So, as I continue to analyze 50’s music and the more I continue to hear 50 Cent, the more I realize why hip-hop has gotten a bad rap. Bluntly, honestly and unequivocally – 50 Cent is garbage. I have liked each new CD from him (and thus, G-Unit) less than the previous. I, then, do not find it odd that his album sales have continued to fall short of their predecessors. The reviews of each album seem to follow that same trend.
Now, after being disappointed with each of his last few albums, why would I want to hear the new G-Unit album you might ask?? Why would I want to write a review about it? Well, my friends, there are two reasons: Young Buck and Lloyd Banks. To me, Young Buck is what rap music is about. His music is nothing more than his feelings thrown down on paper and spit into a mic. He wears his attitude on his chest and has no caution about saying whatever he wants, whenever he wants to. He has flown under the radar for a while and I think that is part of the reason that I love his music. The same goes for Lloyd Banks. His debut CD The Hunger For More is, to me, a great CD. It produced some commercial hits, but the album was real and upfront, so I was sold. Young Buck and Lloyd Banks both have dirty, hard-hitting lyrics that go great with their dirty, hard-hitting rap style.
So, what did I think of T.O.S? As a whole, it was garbage. In parts, it was great. The parts that were great: Lloyd Banks, Young Buck and, surprisingly, Tony Yayo. There was nothing that 50 added to benefit this record or benefit his counterparts. He continues to rap about the exact same things, with the exact same lyrics and the exact same rhyme scheme. In fact, the more and more I listen, the less and less I can decipher what album I’m actually listening to. The production of the album sounds like G-Unit, but the songs sound the same and they run together from beginning to end.

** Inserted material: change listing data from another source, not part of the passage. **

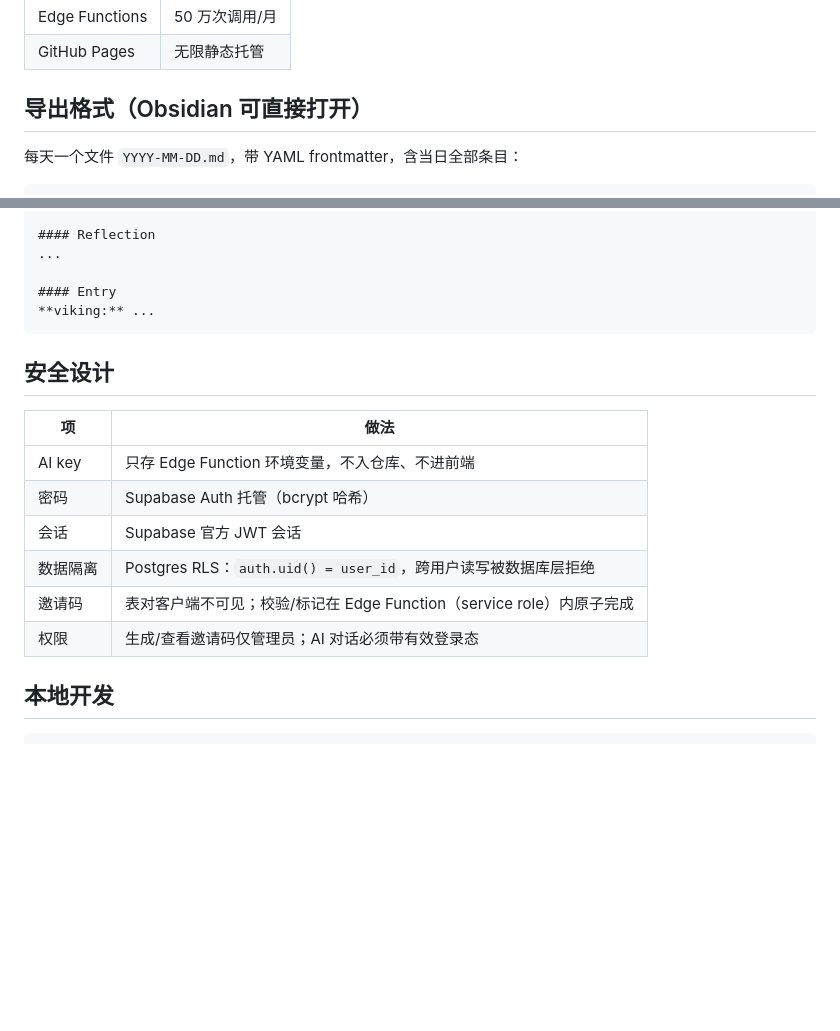
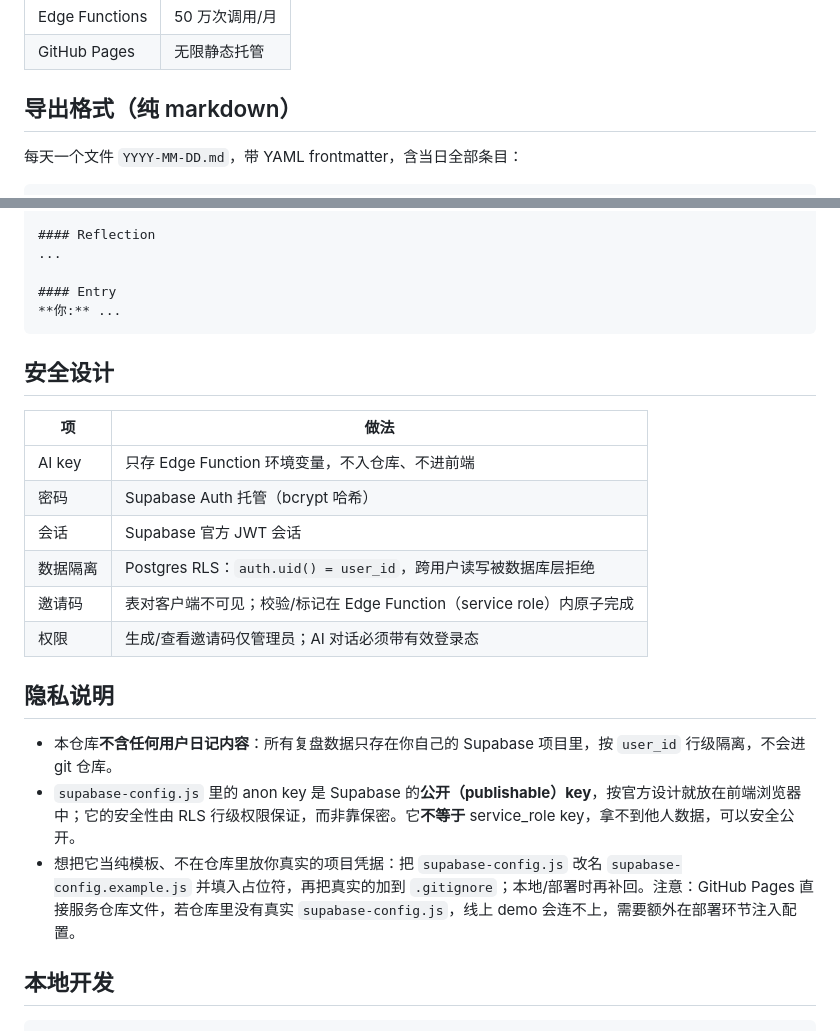
Before and after one commit to vikingzhkaka/sheng-shen, a Markdown page: README.md, 2 parts joined by grey strips. Rendered like a GitHub page; blank space fills up the shorter version.

Commit message:
docs(readme): 去掉个人化标签(viking→你)，统一导出说明，新增隐私说明

````diff
--- a/README.md
+++ b/README.md
@@ -75,7 +75,7 @@ GitHub 仓库 → Settings → Pages → 部署分支 `main`、路径 `/`（本
 | Edge Functions | 50 万次调用/月 |
 | GitHub Pages | 无限静态托管 |
 
-## 导出格式（Obsidian 可直接打开）
+## 导出格式（纯 markdown）
 
 每天一个文件 `YYYY-MM-DD.md`，带 YAML frontmatter，含当日全部条目：
 
@@ -100,7 +100,7 @@ tags: [复盘日记]
 ...
 
 #### Entry
-**viking:** ...
+**你:** ...
 ```
 
 ## 安全设计
@@ -114,6 +114,12 @@ tags: [复盘日记]
 | 邀请码 | 表对客户端不可见；校验/标记在 Edge Function（service role）内原子完成 |
 | 权限 | 生成/查看邀请码仅管理员；AI 对话必须带有效登录态 |
 
+## 隐私说明
+
+- 本仓库**不含任何用户日记内容**：所有复盘数据只存在你自己的 Supabase 项目里，按 `user_id` 行级隔离，不会进 git 仓库。
+- `supabase-config.js` 里的 anon key 是 Supabase 的**公开（publishable）key**，按官方设计就放在前端浏览器中；它的安全性由 RLS 行级权限保证，而非靠保密。它**不等于** service_role key，拿不到他人数据，可以安全公开。
+- 想把它当纯模板、不在仓库里放你真实的项目凭据：把 `supabase-config.js` 改名 `supabase-config.example.js` 并填入占位符，再把真实的加到 `.gitignore`；本地/部署时再补回。注意：GitHub Pages 直接服务仓库文件，若仓库里没有真实 `supabase-config.js`，线上 demo 会连不上，需要额外在部署环节注入配置。
+
 ## 本地开发
 
 ```bash
````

The solitary few that stood out (and I can’t really tell why) are ‘Rider Pt. 2,’ ‘Straight Outta Southside,’ ‘Piano Man,’ and ‘I Like The Way She Do It.’ Other than that, the album was a mess of random lyrics that I found almost completely boring. The only time that I found myself paying attention was when 50 Cent wasn’t rapping, which wasn’t very often. On the album, for example, it doesn’t get much worse than the song ‘Kitty Kat’, which has some random girl saying ‘Ouch, I need cash for my kitty kat.’ Seriously. And when (or if) you listen to this album, I’m sure that you’ll catch the irony on ‘I Don’t Wanna Talk About It,’ where 50 Cent continues to rap about girls, guns, gunshots, gun shells and money, only to then hit us with the chorus ‘I Don’t Wanna Talk About It.’ If that’s the case, and he really didn’t want to talk about it, his last four albums wouldn’t have been released.

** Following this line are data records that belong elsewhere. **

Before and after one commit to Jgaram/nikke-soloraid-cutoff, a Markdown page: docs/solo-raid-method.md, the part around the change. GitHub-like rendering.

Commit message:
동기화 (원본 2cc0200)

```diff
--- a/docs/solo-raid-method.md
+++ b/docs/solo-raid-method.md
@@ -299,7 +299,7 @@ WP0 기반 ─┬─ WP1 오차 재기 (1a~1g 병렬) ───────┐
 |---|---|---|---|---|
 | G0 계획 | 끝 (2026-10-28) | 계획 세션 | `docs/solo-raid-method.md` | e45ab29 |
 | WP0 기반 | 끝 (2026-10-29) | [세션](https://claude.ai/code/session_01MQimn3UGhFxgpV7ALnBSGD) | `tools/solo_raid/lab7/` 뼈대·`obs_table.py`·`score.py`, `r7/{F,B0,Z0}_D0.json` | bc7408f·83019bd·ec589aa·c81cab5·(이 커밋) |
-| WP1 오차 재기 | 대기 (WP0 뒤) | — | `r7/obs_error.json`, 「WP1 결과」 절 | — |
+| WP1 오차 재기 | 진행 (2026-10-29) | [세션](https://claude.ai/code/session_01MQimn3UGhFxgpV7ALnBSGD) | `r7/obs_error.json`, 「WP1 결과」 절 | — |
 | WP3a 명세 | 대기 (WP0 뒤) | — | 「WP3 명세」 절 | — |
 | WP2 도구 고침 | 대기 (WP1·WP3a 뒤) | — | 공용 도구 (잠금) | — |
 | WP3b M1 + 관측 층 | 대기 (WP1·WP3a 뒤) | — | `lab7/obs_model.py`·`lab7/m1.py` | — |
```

Ultimately, on this album, 50 has only done what he’s done for the last five years. He developed a sound, a style, a swagger, an image – and he has continued to push that out to the masses. He’s nothing if he’s not consistent. The problem is not that his music isn’t consistently good. It’s that it’s getting consistently worse. I think the penultimate display of that is on this G-Unit record. Personally, I can’t find enough bad things say or ways to point out how bad 50’s music continues to get, so I’ll let Young Buck sum up the possession of this album best – ‘Fuck ya clique, like Syphilis, bitch, you stuck with this.’
Recommended if you like: 50 Cent and his terrible ass, more 50 Cent, indecipherable lyrics, music about gun shots and girls, moments of greatness from Lloyd Bank and Young Buck.